EXERCISE INPUTS:
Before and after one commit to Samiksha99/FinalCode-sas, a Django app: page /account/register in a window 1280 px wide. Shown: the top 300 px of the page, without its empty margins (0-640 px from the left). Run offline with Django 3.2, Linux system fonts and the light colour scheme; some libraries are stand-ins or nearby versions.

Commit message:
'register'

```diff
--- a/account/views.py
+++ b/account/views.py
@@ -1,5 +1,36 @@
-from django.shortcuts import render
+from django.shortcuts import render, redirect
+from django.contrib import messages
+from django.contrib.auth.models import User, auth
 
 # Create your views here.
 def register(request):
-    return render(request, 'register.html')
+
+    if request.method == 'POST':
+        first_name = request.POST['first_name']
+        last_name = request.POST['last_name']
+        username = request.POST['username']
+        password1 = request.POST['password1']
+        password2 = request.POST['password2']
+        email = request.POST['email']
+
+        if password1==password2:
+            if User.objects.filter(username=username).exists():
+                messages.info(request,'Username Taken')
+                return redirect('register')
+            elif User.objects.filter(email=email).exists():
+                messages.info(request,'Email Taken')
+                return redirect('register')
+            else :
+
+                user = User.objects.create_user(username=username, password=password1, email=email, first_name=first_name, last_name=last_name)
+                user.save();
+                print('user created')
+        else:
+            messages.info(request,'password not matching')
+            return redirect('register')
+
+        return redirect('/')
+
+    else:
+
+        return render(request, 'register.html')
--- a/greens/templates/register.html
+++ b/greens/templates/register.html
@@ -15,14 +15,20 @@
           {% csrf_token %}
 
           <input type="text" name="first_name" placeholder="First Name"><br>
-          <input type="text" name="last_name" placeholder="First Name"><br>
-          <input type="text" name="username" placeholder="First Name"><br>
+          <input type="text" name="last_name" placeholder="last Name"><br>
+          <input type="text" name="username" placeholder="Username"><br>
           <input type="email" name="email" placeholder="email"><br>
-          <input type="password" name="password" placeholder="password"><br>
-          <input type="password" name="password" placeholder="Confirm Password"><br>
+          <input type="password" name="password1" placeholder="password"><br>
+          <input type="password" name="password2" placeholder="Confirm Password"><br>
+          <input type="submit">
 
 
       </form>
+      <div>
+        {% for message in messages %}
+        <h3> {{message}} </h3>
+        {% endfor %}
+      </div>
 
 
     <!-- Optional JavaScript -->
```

--

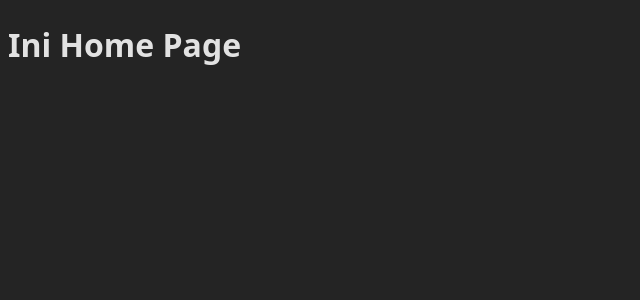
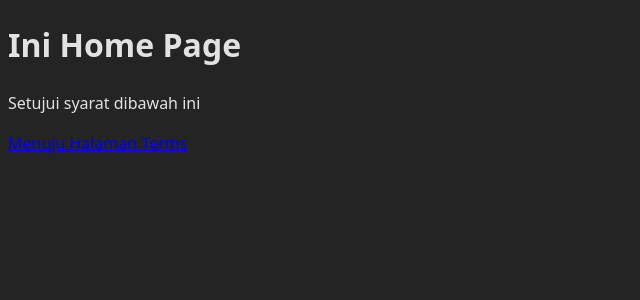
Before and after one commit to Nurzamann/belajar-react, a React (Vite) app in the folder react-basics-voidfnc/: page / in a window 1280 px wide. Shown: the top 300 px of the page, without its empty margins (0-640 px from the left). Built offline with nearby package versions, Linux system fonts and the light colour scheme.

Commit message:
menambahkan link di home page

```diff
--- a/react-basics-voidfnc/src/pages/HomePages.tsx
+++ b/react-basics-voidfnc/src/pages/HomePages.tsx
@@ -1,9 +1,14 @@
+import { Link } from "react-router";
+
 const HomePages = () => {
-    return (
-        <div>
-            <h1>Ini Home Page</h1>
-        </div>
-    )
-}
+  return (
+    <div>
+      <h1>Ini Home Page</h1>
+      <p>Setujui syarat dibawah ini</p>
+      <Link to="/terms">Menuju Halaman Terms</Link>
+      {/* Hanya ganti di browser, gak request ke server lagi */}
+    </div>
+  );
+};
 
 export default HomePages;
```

WHAT YOU WILL DO:
Scan the records above, then copy out each line that mentions "filter".

WRITTEN RESPONSE:
+            if User.objects.filter(username=username).exists():
+            elif User.objects.filter(email=email).exists():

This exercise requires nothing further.